These heirs of powerful and storied families from Britain’s imperial history are soon set to convene in order to establish how they can practically atone for the actions of their slave-owning ancestors.
Speaking to The Telegraph in Grenada, Ms Trevelyan explained that this was the start of a growing “movement, saying: “Over 100 have come to us. Over 100 descendants of slave owners in the British Caribbean.
“Those are people who want to know how to support our work, how to research their ancestry, how to go about addressing this and going about repair.”
She added: “There is all of this momentum to towards repertory justice, whatever it means, in the wake of Black Lives Matter It’s a question of how to channel all this moment and all this energy.”
The Heirs of Slavery group aims to follow the lead of Caricom (Caribbean Community), a political and economic union of 15 member states in the region, which has pushed for reparations and devised a 10-point plan for how they should be made by European powers. Their plan includes increasing education on slavery, formal apologies, and cash for development.
A total of 125 families whose ancestors owned slaves have contacted the group. The vast majority are based in Britain, but a small number live in the US, Australia and New Zealand.
Alongside the co-founders of the group, which include David Lascelles, the Earl of Harewood, and Charlie Gladstone, a descendant of Britain’s four-time prime minister, Heirs of Slavery has been contacted by former Tory MP Antoinette Sandbach, whose ancestors built vast estates with slave wealth.
The group has also been approached by Nick Hibbert Steele, a descendant of slave owner George Hibbert, whose vast wealth helped found the West India Docks and the RNLI.
Other establishment figures in politics, academia and the City who have signed up have not yet gone public.
It is understand that a large percentage of the families now attached to the Heirs of Slavery have links to slave plantations in Jamaica, Barbados, and Guyana.
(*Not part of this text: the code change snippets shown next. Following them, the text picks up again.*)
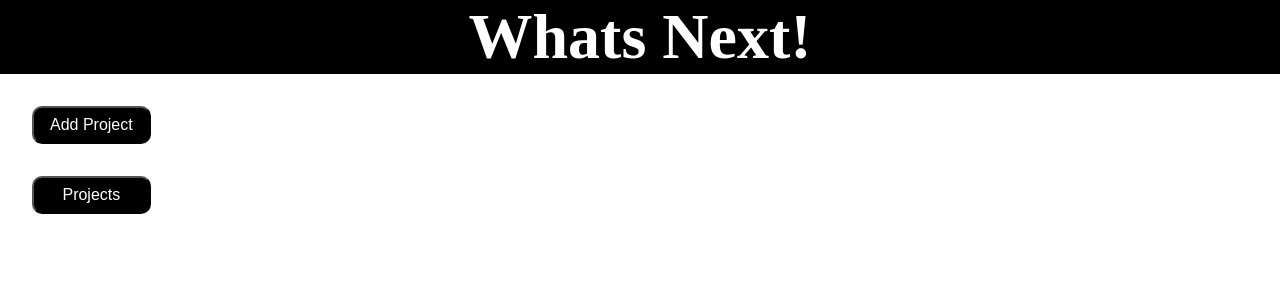
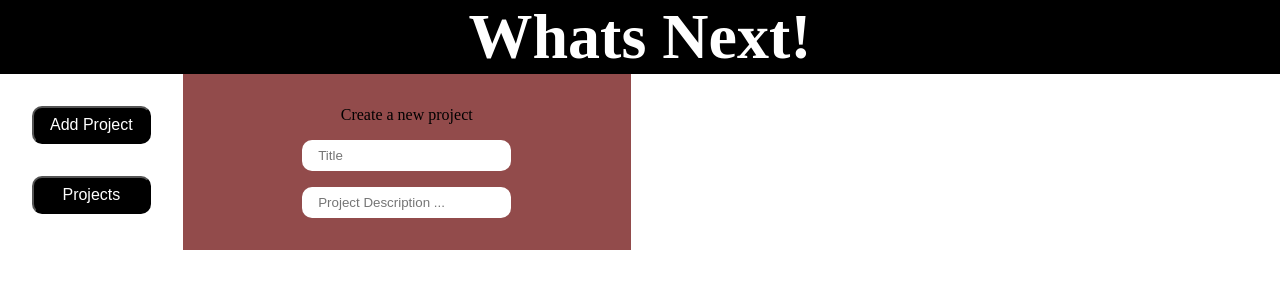
Before and after one commit to moisesg526/whats-next, a website built with webpack: page src/index.html in a window 1280 px wide. Built offline with nearby package versions, Linux system fonts and the light colour scheme.

Commit message:
Added a form with title and project description to add file

```diff
--- a/src/add.js
+++ b/src/add.js
@@ -0,0 +1,29 @@
+import "./style.css";
+export default function add() {
+  let display = document.createElement("div");
+  display.setAttribute("id", "add-project");
+
+  let form = document.createElement("form");
+  form.setAttribute("method", "post");
+
+  let create = document.createElement("label");
+  create.textContent = "Create a new project";
+
+  let title = document.createElement("input");
+  title.setAttribute("type", "text");
+  title.setAttribute("name", "title");
+  title.setAttribute("placeholder", "Title");
+
+  let details = document.createElement("input");
+  details.setAttribute("type", "text");
+  details.setAttribute("name", "details");
+  details.setAttribute("placeholder", "Project Description ...");
+
+  form.appendChild(create);
+  form.appendChild(title);
+  form.appendChild(details);
+
+  display.appendChild(form);
+
+  return display;
+}
--- a/src/index.js
+++ b/src/index.js
@@ -1,4 +1,5 @@
 import tabs from "./tabs";
+import add from "./add";
 import "./style.css";
 
 function content() {
@@ -10,6 +11,9 @@ function content() {
   h1.textContent = "Whats Next!";
   header.appendChild(h1);
   content.appendChild(tabs());
+  content.appendChild(add());
+
+  return content;
 }
 
 content();
--- a/src/style.css
+++ b/src/style.css
@@ -31,3 +31,20 @@ nav button {
   border-radius: 10px;
   cursor: pointer;
 }
+
+form {
+  background-color: #924b4b;
+  padding: 2rem 4rem;
+  width: 20rem;
+  display: flex;
+  flex-direction: column;
+  justify-content: center;
+  align-items: center;
+  gap: 1rem;
+}
+
+input {
+  padding: 0.5rem 1rem;
+  border-radius: 10px;
+  border: none;
+}
```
Ms Trevelyan, who has been in Grenada to observe how her own financial pledge might be spent, said it is “It’s no coincidence that wealthy families today are descended from those who gained their wealth through slavery.”
She added that large families might need time to “get their ducks in a row” and decide what they want to do collectively. An inaugural conference of Heirs of Slavery is set to take place in London in November to help to decide what the families will do.
This will be done with the help of Reparations Commissions from individual Caribbean states, who will be asked to offer guidance on what form reparations could take, and where they will have the most benefit. Funding for development has been a key demand from chairs of these commissions.
The Gladstone family recently made a formal apology in Guyana, and it can be revealed that the Trevelyans have approached the Charity Commission to establish the Trevelyan Grenada Reparations Fund so future generations of the family can continue to offer reparatory justice, a path other families could follow.
It is understood that other heirs are only just beginning to look into their ancestral links, including Ms Sandbach, who has called for records of her family history to be digitised. One strand of the Heirs of Slavery group’s work will be seeking to make personal family records public to help people in the Caribbean better understand their history.
Britain had extensive colonial possessions in the Caribbean, alongside the French and Dutch. The 15 Caricom member nations have demanded reparations from European countries to address the wealth that was extracted from their countries through slavery, and underdevelopment prior to independence, with a 10-point plan on how to do this issued in 2014.